[[ Data shown, beginning ]]

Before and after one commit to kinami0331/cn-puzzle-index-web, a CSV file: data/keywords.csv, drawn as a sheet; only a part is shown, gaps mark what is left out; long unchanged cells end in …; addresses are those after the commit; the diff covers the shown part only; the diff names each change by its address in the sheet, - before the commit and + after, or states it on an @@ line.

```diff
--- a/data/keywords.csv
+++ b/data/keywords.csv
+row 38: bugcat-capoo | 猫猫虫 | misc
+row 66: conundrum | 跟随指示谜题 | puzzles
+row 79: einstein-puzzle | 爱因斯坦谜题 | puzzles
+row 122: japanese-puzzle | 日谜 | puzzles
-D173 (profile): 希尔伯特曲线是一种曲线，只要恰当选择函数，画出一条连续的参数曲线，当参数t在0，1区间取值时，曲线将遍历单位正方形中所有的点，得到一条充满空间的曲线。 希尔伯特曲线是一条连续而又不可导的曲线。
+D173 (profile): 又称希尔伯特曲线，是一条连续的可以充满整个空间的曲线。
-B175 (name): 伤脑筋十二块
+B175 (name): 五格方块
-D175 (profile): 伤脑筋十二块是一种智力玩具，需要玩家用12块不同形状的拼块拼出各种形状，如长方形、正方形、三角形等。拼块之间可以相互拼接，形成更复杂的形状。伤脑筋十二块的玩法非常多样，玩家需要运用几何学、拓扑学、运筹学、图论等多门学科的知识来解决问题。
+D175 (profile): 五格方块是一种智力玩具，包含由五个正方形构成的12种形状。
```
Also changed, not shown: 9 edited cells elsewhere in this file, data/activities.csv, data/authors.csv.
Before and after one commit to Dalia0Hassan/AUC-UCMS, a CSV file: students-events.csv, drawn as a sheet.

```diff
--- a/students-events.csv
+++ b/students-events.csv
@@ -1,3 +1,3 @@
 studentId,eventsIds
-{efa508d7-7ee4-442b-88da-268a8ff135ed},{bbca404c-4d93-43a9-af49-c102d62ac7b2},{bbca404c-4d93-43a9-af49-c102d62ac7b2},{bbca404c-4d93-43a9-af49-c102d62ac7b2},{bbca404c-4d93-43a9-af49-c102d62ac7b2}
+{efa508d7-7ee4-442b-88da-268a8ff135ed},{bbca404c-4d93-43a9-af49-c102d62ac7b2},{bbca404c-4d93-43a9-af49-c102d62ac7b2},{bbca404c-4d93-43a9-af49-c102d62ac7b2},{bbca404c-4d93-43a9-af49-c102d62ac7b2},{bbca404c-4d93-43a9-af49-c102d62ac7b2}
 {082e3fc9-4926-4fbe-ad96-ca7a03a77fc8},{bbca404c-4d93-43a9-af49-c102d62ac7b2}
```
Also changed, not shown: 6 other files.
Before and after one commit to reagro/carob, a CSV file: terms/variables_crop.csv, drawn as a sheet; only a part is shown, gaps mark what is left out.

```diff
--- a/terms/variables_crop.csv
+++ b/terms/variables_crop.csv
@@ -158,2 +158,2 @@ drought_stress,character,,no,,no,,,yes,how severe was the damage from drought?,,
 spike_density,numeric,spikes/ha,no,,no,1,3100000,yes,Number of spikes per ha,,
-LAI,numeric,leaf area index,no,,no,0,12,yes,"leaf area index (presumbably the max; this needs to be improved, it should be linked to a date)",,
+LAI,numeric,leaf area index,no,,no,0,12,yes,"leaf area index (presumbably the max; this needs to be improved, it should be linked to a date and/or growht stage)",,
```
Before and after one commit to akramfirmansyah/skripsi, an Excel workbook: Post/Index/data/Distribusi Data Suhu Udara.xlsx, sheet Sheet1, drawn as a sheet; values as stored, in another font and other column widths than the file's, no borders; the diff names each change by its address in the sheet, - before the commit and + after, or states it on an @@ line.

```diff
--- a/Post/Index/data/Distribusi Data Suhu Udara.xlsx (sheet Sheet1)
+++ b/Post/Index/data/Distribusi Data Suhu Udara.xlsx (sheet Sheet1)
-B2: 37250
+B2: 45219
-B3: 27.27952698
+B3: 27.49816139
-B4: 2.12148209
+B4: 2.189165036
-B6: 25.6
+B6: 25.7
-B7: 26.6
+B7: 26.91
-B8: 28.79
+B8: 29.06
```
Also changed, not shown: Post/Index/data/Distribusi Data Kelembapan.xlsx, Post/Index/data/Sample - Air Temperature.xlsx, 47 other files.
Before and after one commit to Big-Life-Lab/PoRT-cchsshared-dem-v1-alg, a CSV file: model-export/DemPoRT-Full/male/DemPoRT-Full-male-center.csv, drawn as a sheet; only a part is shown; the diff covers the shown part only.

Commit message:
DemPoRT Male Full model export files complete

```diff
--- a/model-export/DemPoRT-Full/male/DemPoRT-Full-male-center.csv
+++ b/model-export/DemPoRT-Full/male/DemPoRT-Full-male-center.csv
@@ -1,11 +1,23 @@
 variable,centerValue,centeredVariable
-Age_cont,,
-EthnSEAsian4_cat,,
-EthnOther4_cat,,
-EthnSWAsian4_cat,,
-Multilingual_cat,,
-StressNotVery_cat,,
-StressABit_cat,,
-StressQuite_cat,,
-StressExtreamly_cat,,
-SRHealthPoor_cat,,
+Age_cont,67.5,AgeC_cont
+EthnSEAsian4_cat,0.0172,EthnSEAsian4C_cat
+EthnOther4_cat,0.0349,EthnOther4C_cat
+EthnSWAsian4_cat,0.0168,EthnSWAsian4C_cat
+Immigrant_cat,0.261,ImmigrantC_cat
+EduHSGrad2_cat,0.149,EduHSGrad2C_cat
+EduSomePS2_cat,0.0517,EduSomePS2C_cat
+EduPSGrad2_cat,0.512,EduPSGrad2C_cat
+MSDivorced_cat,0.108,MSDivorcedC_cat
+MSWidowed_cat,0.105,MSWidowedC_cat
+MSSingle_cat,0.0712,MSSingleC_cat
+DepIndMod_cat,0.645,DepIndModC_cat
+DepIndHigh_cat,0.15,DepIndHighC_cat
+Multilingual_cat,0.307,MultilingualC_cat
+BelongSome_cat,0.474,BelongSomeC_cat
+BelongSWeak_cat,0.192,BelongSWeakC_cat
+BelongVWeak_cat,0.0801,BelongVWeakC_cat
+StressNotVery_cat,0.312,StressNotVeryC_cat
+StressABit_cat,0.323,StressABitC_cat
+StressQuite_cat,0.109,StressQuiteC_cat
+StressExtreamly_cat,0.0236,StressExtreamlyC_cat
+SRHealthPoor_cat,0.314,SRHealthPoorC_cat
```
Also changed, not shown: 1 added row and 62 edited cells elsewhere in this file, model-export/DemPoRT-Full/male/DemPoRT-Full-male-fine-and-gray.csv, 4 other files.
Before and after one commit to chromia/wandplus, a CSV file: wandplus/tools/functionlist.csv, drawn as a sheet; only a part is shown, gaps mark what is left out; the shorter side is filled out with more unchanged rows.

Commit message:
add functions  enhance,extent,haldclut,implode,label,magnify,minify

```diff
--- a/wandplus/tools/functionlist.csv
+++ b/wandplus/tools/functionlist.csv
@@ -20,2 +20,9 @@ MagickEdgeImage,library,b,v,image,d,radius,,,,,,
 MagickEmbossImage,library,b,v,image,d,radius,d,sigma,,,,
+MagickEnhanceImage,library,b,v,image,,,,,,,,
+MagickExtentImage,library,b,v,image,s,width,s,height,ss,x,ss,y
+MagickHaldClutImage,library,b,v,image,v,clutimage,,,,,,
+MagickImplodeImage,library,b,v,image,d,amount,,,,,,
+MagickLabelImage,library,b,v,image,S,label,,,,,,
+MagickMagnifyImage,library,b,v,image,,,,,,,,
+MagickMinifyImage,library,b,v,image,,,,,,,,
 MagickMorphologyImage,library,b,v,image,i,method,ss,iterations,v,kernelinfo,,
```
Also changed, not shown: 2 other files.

[[ Data shown, end ]]

- _Exercise description_
Copy whichever lines of the records above contain the word "students".

- _Solution_
Before and after one commit to Dalia0Hassan/AUC-UCMS, a CSV file: students-events.csv, drawn as a sheet.
--- a/students-events.csv
+++ b/students-events.csv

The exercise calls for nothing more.